Series

History's Worst

Get a behind-the-scenes glimpse of what it takes to be considered one of the worst figures in history, with this brand-new nonfiction series that focuses on the most nefarious historical figures.

History's Worst

Books in this series

by Michael Burgan - Children's 8-12, Children's Nonfiction, History
In 1888, London was terrorized by a mysterious man with a knife. Between the end of August and beginning of November, this man committed five known murders --- possibly more. Then, just as suddenly as they started, the killings stopped. Dubbed “Jack the Ripper” by the press, he slipped through the dark, foggy streets of London’s Whitchapel district, targeting women and leaving no witnesses and no clues as to his identity. The police were stumped. The press went wild. But no one could find Jack the Ripper.
by James Buckley, Jr. - Biography, Children's 8-12, Children's Nonfiction, History, Holocaust
On a list of the worst people ever, Adolf Hitler is certainly at or near the top. Born the son of a low-ranking government official, no one would have predicted that the young Adolf would grow up and become the leader of millions of Germans as well as one of the most despised figures of the twentieth century. When Hitler entered politics, he found himself surrounded by people who agreed with him. Who would listen to his rants and would happily follow his every decree and cheer his every word. But why did people let him do that? Why did they follow him? And what made Adolf Hitler so popular?
by James Buckley - Children's, Children's 8-12, Crime, History, Nonfiction
Bonnie Parker and Clyde Barrow are possibly the most famous and most romanticized criminals in American history. When the police found photos of them posing with guns and goofing around, they became media darlings. However, their fame was short-lived, and their lives would end in a violent police ambush. There is no question that their story continues to fascinate writers, musicians, visual artists and filmmakers. But is that fascination justified? Or are we confusing the movie images with reality and ignoring the ugly truth of their story?
by Michael Burgan - Biography, Children's, Children's 8-12, Children's Nonfiction, History, Nonfiction
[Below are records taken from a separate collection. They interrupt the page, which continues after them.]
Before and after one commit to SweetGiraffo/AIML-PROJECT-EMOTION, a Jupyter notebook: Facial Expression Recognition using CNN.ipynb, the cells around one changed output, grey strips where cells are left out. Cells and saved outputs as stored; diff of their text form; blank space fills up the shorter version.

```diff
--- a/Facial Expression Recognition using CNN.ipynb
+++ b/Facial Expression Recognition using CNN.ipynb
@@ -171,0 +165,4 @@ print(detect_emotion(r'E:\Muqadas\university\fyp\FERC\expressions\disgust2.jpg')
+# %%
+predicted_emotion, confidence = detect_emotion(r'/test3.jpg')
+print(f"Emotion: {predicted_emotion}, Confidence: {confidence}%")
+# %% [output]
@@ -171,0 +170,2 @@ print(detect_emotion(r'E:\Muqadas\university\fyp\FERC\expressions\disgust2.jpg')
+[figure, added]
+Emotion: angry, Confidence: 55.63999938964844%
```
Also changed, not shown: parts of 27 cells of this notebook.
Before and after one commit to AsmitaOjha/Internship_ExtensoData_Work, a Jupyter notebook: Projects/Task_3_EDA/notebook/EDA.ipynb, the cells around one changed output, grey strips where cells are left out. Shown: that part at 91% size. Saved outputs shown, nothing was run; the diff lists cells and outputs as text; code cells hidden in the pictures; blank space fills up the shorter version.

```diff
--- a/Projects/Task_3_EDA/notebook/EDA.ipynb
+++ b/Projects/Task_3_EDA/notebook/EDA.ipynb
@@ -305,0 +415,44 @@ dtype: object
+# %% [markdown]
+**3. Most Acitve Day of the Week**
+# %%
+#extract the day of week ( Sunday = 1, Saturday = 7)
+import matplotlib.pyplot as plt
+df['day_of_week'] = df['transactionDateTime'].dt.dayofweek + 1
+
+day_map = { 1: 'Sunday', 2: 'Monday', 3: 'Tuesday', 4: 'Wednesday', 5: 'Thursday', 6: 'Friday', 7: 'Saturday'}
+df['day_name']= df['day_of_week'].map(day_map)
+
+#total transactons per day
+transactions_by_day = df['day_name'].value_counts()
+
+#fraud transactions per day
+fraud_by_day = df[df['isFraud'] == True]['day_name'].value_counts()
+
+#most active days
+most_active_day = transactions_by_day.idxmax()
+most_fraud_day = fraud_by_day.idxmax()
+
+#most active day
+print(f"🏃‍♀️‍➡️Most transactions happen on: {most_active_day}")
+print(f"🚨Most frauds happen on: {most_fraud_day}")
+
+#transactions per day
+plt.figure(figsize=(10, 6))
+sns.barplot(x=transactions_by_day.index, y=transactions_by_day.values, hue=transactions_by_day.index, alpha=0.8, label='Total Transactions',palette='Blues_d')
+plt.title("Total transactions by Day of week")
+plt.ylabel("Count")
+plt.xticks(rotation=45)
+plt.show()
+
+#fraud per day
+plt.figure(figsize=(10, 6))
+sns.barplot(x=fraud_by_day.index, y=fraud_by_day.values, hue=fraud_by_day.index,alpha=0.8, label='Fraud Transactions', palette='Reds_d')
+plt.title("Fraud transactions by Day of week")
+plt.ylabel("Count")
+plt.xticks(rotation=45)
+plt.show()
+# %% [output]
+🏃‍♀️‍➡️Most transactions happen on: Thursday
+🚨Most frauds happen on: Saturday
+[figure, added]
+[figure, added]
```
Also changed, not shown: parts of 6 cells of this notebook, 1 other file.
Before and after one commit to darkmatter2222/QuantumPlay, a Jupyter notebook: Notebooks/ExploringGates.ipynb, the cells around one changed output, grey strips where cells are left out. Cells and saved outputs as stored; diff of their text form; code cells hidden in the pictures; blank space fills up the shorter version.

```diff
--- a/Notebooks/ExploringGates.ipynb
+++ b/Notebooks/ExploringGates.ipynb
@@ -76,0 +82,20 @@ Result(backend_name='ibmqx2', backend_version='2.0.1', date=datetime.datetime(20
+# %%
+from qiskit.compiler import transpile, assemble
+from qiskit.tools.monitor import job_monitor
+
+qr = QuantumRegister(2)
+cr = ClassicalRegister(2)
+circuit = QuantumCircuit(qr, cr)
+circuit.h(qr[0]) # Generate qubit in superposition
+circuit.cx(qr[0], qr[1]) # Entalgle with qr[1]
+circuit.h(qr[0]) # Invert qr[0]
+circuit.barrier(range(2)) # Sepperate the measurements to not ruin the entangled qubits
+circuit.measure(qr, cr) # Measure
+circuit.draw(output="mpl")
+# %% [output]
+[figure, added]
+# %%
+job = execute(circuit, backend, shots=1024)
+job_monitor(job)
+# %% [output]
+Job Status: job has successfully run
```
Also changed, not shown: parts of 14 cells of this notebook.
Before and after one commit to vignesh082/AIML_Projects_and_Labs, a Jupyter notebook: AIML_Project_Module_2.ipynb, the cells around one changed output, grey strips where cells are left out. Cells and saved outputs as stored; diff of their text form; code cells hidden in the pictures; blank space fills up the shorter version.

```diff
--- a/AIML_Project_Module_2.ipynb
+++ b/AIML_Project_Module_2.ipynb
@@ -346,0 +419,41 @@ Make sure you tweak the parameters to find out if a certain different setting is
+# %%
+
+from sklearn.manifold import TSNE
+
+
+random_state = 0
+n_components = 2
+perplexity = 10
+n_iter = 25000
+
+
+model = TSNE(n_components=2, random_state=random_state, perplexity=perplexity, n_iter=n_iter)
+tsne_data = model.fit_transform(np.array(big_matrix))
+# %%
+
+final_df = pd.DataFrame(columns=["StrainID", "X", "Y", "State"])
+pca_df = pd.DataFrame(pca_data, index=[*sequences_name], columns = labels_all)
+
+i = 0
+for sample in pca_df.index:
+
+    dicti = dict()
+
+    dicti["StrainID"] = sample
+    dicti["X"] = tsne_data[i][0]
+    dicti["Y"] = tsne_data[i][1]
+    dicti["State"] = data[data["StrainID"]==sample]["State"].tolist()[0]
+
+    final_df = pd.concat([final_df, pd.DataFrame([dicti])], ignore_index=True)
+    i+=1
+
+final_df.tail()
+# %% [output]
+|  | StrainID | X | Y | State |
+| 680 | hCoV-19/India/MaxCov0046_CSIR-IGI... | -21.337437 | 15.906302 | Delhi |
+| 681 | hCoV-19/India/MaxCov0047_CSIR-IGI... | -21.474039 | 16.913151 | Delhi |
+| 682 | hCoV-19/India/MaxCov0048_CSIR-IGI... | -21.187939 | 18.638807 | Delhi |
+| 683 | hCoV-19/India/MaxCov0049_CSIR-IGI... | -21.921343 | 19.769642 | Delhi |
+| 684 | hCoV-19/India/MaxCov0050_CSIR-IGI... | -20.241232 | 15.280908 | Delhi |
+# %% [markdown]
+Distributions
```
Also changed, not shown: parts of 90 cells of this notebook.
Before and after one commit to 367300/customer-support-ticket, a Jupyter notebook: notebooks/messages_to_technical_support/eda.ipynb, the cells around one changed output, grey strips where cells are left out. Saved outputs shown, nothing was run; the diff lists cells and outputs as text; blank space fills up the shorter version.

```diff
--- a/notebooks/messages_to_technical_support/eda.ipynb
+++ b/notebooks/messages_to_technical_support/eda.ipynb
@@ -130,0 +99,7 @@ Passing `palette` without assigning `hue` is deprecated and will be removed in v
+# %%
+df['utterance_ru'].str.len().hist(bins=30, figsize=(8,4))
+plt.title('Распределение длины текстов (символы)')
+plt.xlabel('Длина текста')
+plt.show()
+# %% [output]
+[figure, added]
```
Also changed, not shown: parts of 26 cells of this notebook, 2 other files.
On August 4, 1892, the murders of wealthy and prominent Andrew and Abby Borden rocked the small town of Fall River, Massachusetts. The accused? Mild-mannered and highly respected Lizzie Borden, daughter of Andrew and stepdaughter of Abby. But did she actually do it? And if she did, why? On August 11, Lizzie was arrested. But after a sensational trial, she was found not guilty. Rumors lingered. Stories persisted. And Lizzie continues to fascinate even today.